No. The odds of rolling a 1 are 1 in 6. The odds of flipping five coins and their all coming up tails (the outcome you would need to simulate a roll of 1) is 1/32.

As there are multiple ways to get each possible outcome, some with more ways than others, the probability of getting any given number of heads by flipping 5 coins creates a curve. Getting a 3 or a 4 using the coins is far more likely than getting a 1 or a 5.

Let's look at the different permutations between getting a 1 and a 2.

First, we'll do 1. X is heads, O is tails

OOOOO

Only the one configuration can get you a 2. Now let's see how many configurations can get you a 1:

XOOOO
OXOOO
OOXOO
OOOXO
OOOOX

There's 5 different configurations that can get you a 2, and yes, those are distinct configurations. Therefore, getting a 2 is five times more likely than getting a 1. Clearly, this is not a flat probability.

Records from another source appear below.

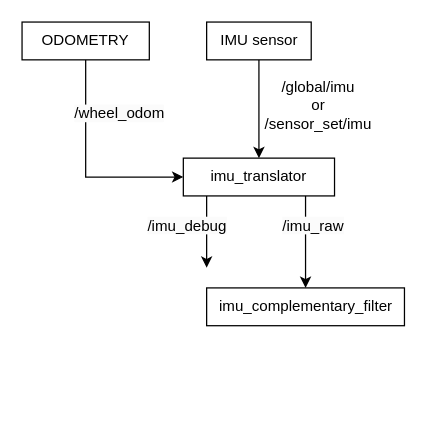
sdswoops824/myrepo keeps this draw.io diagram as imu_translator.drawio. Above is the earlier version. Source tidied: cells renumbered, new cells numbered last; positions are measured from the earlier drawing's top-left corner, leaving out a move shared by most shapes. Both pictures are drawn from the tidied source at 126%, with x=0, y=0 at pixel (21, 21).
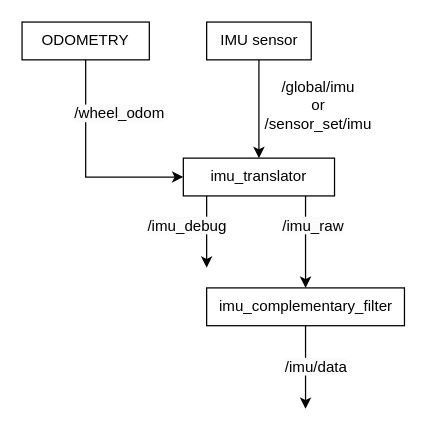
The same page after the edit.

Change to the diagram source:
```diff
@@
 <mxGraphModel>
   <root>
     <mxCell id="0" />
     <mxCell id="1" parent="0" />
     <mxCell id="2" style="edgeStyle=orthogonalEdgeStyle;rounded=0;jettySize=auto;html=1;exitX=0.5;exitY=1;exitDx=0;exitDy=0;entryX=0;entryY=0.5;entryDx=0;entryDy=0;" parent="1" edge="1" source="3" target="4">
       <mxGeometry relative="1" as="geometry" />
     </mxCell>
     <mxCell id="3" value="ODOMETRY" style="rounded=0;whiteSpace=wrap;html=1;" parent="1" vertex="1">
       <mxGeometry width="101" height="30" as="geometry" />
     </mxCell>
     <mxCell id="4" value="imu_translator" style="rounded=0;whiteSpace=wrap;html=1;" parent="1" vertex="1">
       <mxGeometry x="128" y="108" width="120" height="30" as="geometry" />
     </mxCell>
     <mxCell id="5" style="endArrow=classic;html=1;rounded=0;entryX=0.5;entryY=0;entryDx=0;entryDy=0;" parent="1" edge="1" source="6" target="4">
       <mxGeometry relative="1" as="geometry" />
     </mxCell>
     <mxCell id="6" value="IMU sensor" style="rounded=0;whiteSpace=wrap;html=1;" parent="1" vertex="1">
       <mxGeometry x="146.5" width="83" height="30" as="geometry" />
     </mxCell>
     <mxCell id="7" value="&lt;span style=&quot;color: rgb(0, 0, 0); font-family: Helvetica; font-size: 12px; font-style: normal; font-variant-ligatures: normal; font-variant-caps: normal; font-weight: 400; letter-spacing: normal; orphans: 2; text-align: center; text-indent: 0px; text-transform: none; widows: 2; word-spacing: 0px; -webkit-text-stroke-width: 0px; white-space: nowrap; background-color: rgb(251, 251, 251); text-decoration-thickness: initial; text-decoration-style: initial; text-decoration-color: initial; display: inline !important; float: none;&quot;&gt;/wheel_odom&lt;/span&gt;" style="text;whiteSpace=wrap;html=1;" parent="1" vertex="1">
       <mxGeometry x="40" y="59" width="113" height="36" as="geometry" />
     </mxCell>
     <mxCell id="8" style="endArrow=classic;html=1;rounded=0;exitX=0.5;exitY=1;exitDx=0;exitDy=0;" parent="1" edge="1">
       <mxGeometry relative="1" as="geometry">
         <mxPoint x="146.5" y="138" as="sourcePoint" />
         <mxPoint x="146.5" y="195" as="targetPoint" />
       </mxGeometry>
     </mxCell>
     <mxCell id="9" value="&lt;span style=&quot;color: rgb(0, 0, 0); font-family: Helvetica; font-size: 12px; font-style: normal; font-variant-ligatures: normal; font-variant-caps: normal; font-weight: 400; letter-spacing: normal; orphans: 2; text-align: center; text-indent: 0px; text-transform: none; widows: 2; word-spacing: 0px; -webkit-text-stroke-width: 0px; white-space: nowrap; background-color: rgb(251, 251, 251); text-decoration-thickness: initial; text-decoration-style: initial; text-decoration-color: initial; display: inline !important; float: none;&quot;&gt;/imu_debug&lt;/span&gt;" style="text;whiteSpace=wrap;html=1;" parent="1" vertex="1">
       <mxGeometry x="98" y="148" width="113" height="36" as="geometry" />
     </mxCell>
     <mxCell id="10" style="endArrow=classic;html=1;rounded=0;exitX=0.5;exitY=1;exitDx=0;exitDy=0;entryX=0.5;entryY=0;entryDx=0;entryDy=0;" parent="1" edge="1" target="12">
       <mxGeometry relative="1" as="geometry">
         <mxPoint x="225" y="138" as="sourcePoint" />
       </mxGeometry>
     </mxCell>
     <mxCell id="11" value="&lt;span style=&quot;color: rgb(0, 0, 0); font-family: Helvetica; font-size: 12px; font-style: normal; font-variant-ligatures: normal; font-variant-caps: normal; font-weight: 400; letter-spacing: normal; orphans: 2; text-align: center; text-indent: 0px; text-transform: none; widows: 2; word-spacing: 0px; -webkit-text-stroke-width: 0px; white-space: nowrap; background-color: rgb(251, 251, 251); text-decoration-thickness: initial; text-decoration-style: initial; text-decoration-color: initial; display: inline !important; float: none;&quot;&gt;/imu_raw&lt;/span&gt;" style="text;whiteSpace=wrap;html=1;" parent="1" vertex="1">
       <mxGeometry x="205" y="148" width="113" height="36" as="geometry" />
     </mxCell>
     <mxCell id="12" value="imu_complementary_filter" style="rounded=0;whiteSpace=wrap;html=1;" parent="1" vertex="1">
       <mxGeometry x="146.5" y="211" width="157" height="30" as="geometry" />
     </mxCell>
     <mxCell id="13" value="&lt;div style=&quot;text-align: center; text-wrap: nowrap;&quot;&gt;&lt;span style=&quot;background-color: initial;&quot;&gt;/global/imu&lt;/span&gt;&lt;br&gt;&lt;/div&gt;&lt;div style=&quot;text-align: center; text-wrap: nowrap;&quot;&gt;&lt;span style=&quot;background-color: initial;&quot;&gt;or&lt;/span&gt;&lt;/div&gt;&lt;div style=&quot;text-align: center; text-wrap: nowrap;&quot;&gt;/sensor_set/imu&lt;/div&gt;" style="text;whiteSpace=wrap;html=1;" parent="1" vertex="1">
       <mxGeometry x="190.5" y="38" width="113" height="57" as="geometry" />
     </mxCell>
+    <mxCell id="14" style="endArrow=classic;html=1;rounded=0;exitX=0.5;exitY=1;exitDx=0;exitDy=0;" parent="1" edge="1" source="12">
+      <mxGeometry relative="1" as="geometry">
+        <mxPoint x="225" y="307" as="targetPoint" />
+      </mxGeometry>
+    </mxCell>
+    <mxCell id="15" value="&lt;span style=&quot;color: rgb(0, 0, 0); font-family: Helvetica; font-size: 12px; font-style: normal; font-variant-ligatures: normal; font-variant-caps: normal; font-weight: 400; letter-spacing: normal; orphans: 2; text-align: center; text-indent: 0px; text-transform: none; widows: 2; word-spacing: 0px; -webkit-text-stroke-width: 0px; white-space: nowrap; background-color: rgb(251, 251, 251); text-decoration-thickness: initial; text-decoration-style: initial; text-decoration-color: initial; display: inline !important; float: none;&quot;&gt;/imu/data&lt;/span&gt;" style="text;whiteSpace=wrap;html=1;" parent="1" vertex="1">
+      <mxGeometry x="207" y="260" width="113" height="36" as="geometry" />
+    </mxCell>
   </root>
 </mxGraphModel>
```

What you could do to simulate the probability of a d6 is flip all of the coins as a set, keeping track of their order, until you get a configuration that would give you a 1, 2, 5 or 6 in your original setup. Instead of scoring it the same way, however, you take the position of the odd coin out and use that as your result. If it's all heads or all tails, then it's a 6.

(sorry if this is a bit confusing )

_{Dinnanid}Edit: that was my 42nd post.

Let's look at the different permutations between getting a 1 and a 2.

First, we'll do 1. X is heads, O is tails

Only the one configuration can get you a 2. Now let's see how many configurations can get you a 1:

There's 5 different configurations that can get you a 2, and yes, those are distinct configurations. Therefore, getting a 2 is five times more likely than getting a 1. Clearly, this is not a flat probability.

What you could do to simulate the probability of a d6 is flip all of the coins as a set, keeping track of their order, until you get a configuration that would give you a 1, 2, 5 or 6 in your original setup. Instead of scoring it the same way, however, you take the position of the odd coin out and use that as your result. If it's all heads or all tails, then it's a 6.

Permutations along with the scored result:

That's a flat probability curve.